Ask my kids, and they will tell you that I am currently in the parental equivalent of the doghouse. My sin? Telling them no. Well, I suppose that’s not it exactly. My real sin is that I am not the kind of parent that Lucky Kim has.
Let me explain.
The Sandersons live in the yellow house down on the corner, a lovely little Cape Cod complete with white picket fence, a jungle gym, and a trampoline in the backyard. All of which has been purchased and placed in order to occupy the youngest Sanderson, an eight-year-old named Kim.
The elder Sandersons seem to be a good enough lot. Dad works at a nonprofit in the city, and Mom, from what I gather, seems to be a professional volunteer. I’ve seen her on early Saturday mornings, placing signs and placards into the trunk of their hybrid car that correspond to whatever cause seems to be the flavor of the month. Her husband and little Kim will follow out soon after, and off they go. I guess it depends on the issue as to whether they protest or support. They’ve been fairy busy since all this Occupy Wall Street stuff began.
They’re pretty progressive folks, the Sandersons. And when you live in a pretty traditional town like ours, that makes you stand out about as much as a purple elephant. But they’re good folks nonetheless. I figure to each his (or her) own.

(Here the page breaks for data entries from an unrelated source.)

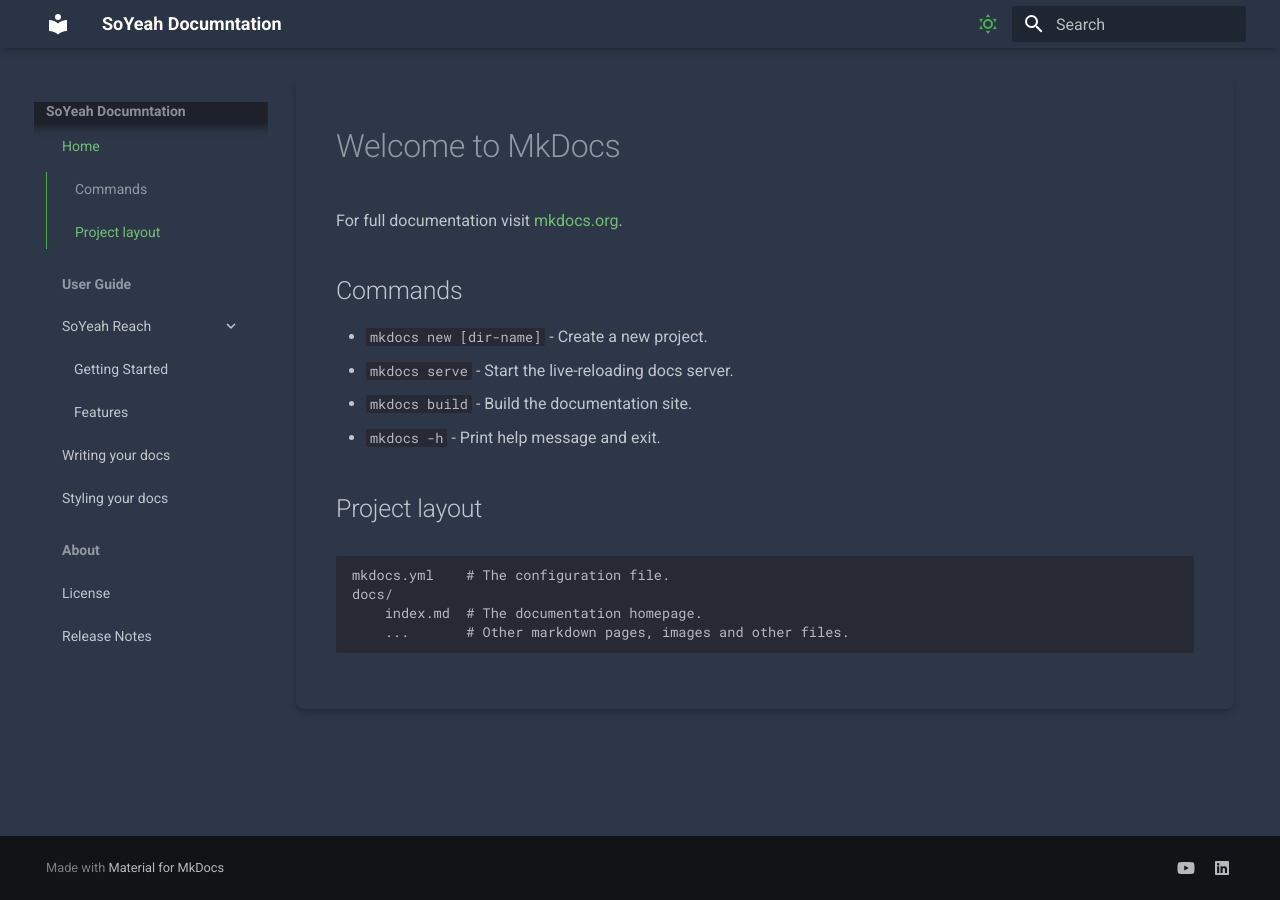
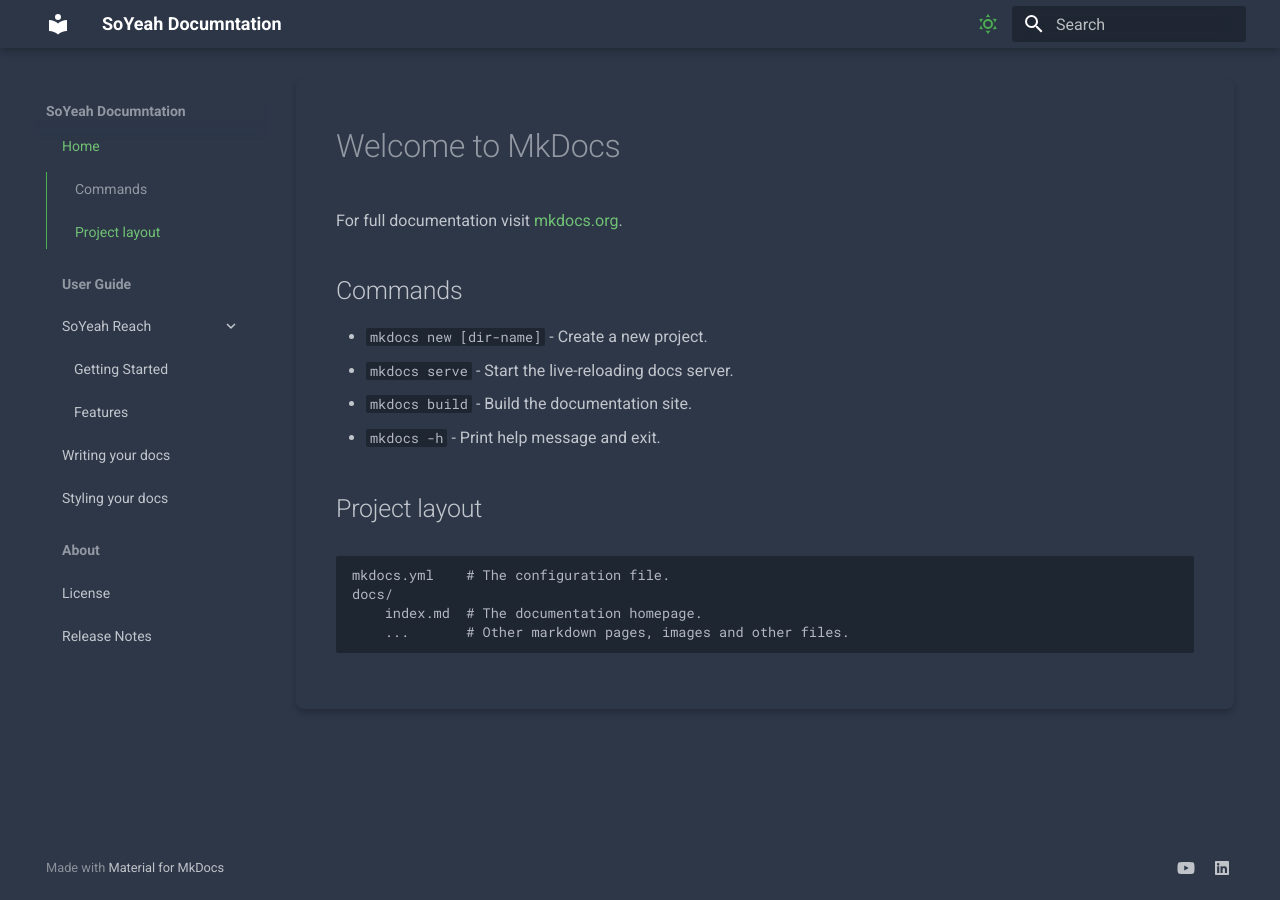
Before and after one commit to SoYeah42/Documents, an MkDocs documentation site: the page built from docs/index.md, in a window 1280 px wide. Built offline with MkDocs 1.6.1 and Material for MkDocs 9.7.7, drawn with Linux system fonts in a browser that asks for light colours.

Commit message:
css changes

```diff
--- a/docs/assets/custom.css
+++ b/docs/assets/custom.css
@@ -14,6 +14,10 @@
     --md-bg-color: var(--site-bg-dark);  /* Changed to consistent grey */
     --md-card-bg-color: #3a4758;  /* Slightly lighter grey */
     --md-document-bg-color: var(--site-bg-dark);  /* Matching the grey theme */
+    --md-default-bg-color: var(--site-bg-dark);
+    --md-footer-bg-color: var(--site-bg-dark);
+    --md-footer-bg-color--dark: var(--site-bg-dark);
+    --md-code-bg-color: #1e2632;  /* Slightly darker for code blocks */
 }
 
 /* Add these new selectors to force consistent background colors */
@@ -113,12 +117,14 @@
 .md-header {
     backdrop-filter: blur(10px);
     background-color: rgba(45, 55, 72, 0.9);  /* Changed to match grey theme */
+    background-image: none !important;
 }
 
 /* Footer Styling */
 .md-footer {
     backdrop-filter: blur(10px);
     background-color: rgba(45, 55, 72, 0.9);  /* Changed to match grey theme */
+    background-image: none !important;
 }
 
 /* Image Styling */
@@ -168,3 +174,25 @@
         transform: translateY(0);
     }
 }
+
+/* Override any Material background patterns */
+.md-main {
+    background-image: none !important;
+}
+
+.md-footer {
+    background-image: none !important;
+}
+
+.md-header {
+    background-image: none !important;
+}
+
+/* Ensure navigation sections are consistent */
+.md-nav--primary .md-nav__title {
+    background-color: var(--site-bg-dark) !important;
+}
+
+.md-nav--secondary {
+    background-color: var(--site-bg-dark) !important;
+}
```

Our kids have been over there once or twice to play with Kim. They always return with fantastical tales. Not merely of Kim’s toys or the trampoline in the backyard, but also of how Kim’s parents treat her as an adult rather than a child. Kim can generally come and go as she pleases. She can eat whatever she wants (as long as it isn’t meat, as my son informed me the Sandersons are “vagetaryins”).

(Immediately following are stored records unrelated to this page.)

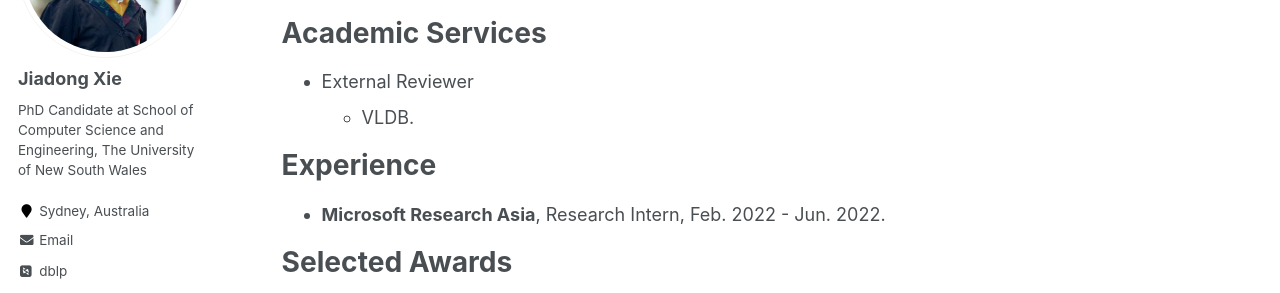
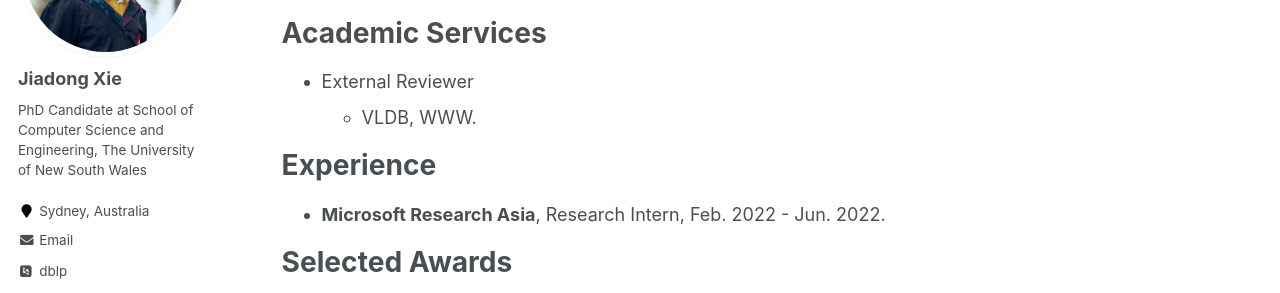
Before and after one commit to Xiejiadong/Xiejiadong.github.io, a Jekyll site: the page built from _pages/about.md, in a window 1280 px wide and 900 px high, scrolled down 726 px. Shown: the part 153-446 px from the top of the window. Built offline with Jekyll 4.4.1, drawn with Linux system fonts in a browser that asks for light colours; some web fonts are replaced.

Commit message:
Update about.md

```diff
--- a/_pages/about.md
+++ b/_pages/about.md
@@ -31,7 +31,7 @@ Teaching
 Academic Services
 ======
 - External Reviewer
-  - VLDB.
+  - VLDB, WWW.
 
 
 Experience
```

At any rate, hanging around so much progressivism has got my kids to thinking, Why can’t my mom and day be like Kim’s? I got so tired of hearing about how fortunate the younger Sanderson is and how much better her life will surely become that after a couple weeks, I began referring to her as Lucky Kim.
I tell my kids to clean their rooms. They say Lucky Kim never has to clean her room.
I tell them to do their homework. They say Lucky Kim’s folks say homework isn’t nearly as important as “real life experience.”
I tell them to say their prayers. They say Lucky Kim’s folks don’t believe in God, which is kind of sad usually but sometimes must be kinda nice because then you can do whatever you want and never feel guilty after.
You get the idea. It all kind of got out of hand.
There’s been a Lucky Kim moratorium in place for a few days now. I’m not sure if that was really the right way to handle things, but that’s how I did. Sometimes parenting is all about going with your head and not your heart.
I hear Lucky Kim’s folks think this is all because of their politics, another instance of liberals like them never being able to get along with conservatives like me. I don’t know if there’s anything to that. I like to think it isn’t. I like to think that despite whatever differences people have, they can still get together long enough to play every once in a while.
Then again, sometimes those differences are so great that it might be best to keep a little distance. And with us, those differences are pretty great. We’re equal in that all we want is a good future for our kids, one where they can grow and live and love and become anything they want to be.
I guess you could say that where we veer away from each other is the area of focus. You see, the Sandersons are all about making the world better for our children. That’s why they do the things they do. And don’t get me wrong, that’s admirable. In fact, you could say I was once like that.
But me, I do the things I do for another reason.
I say no and I set limits and I make my kids work not so I can make the world better for them, but so I can make them better for the world.
My children don’t understand that. Not now.
But they will later, and they will thank me for it.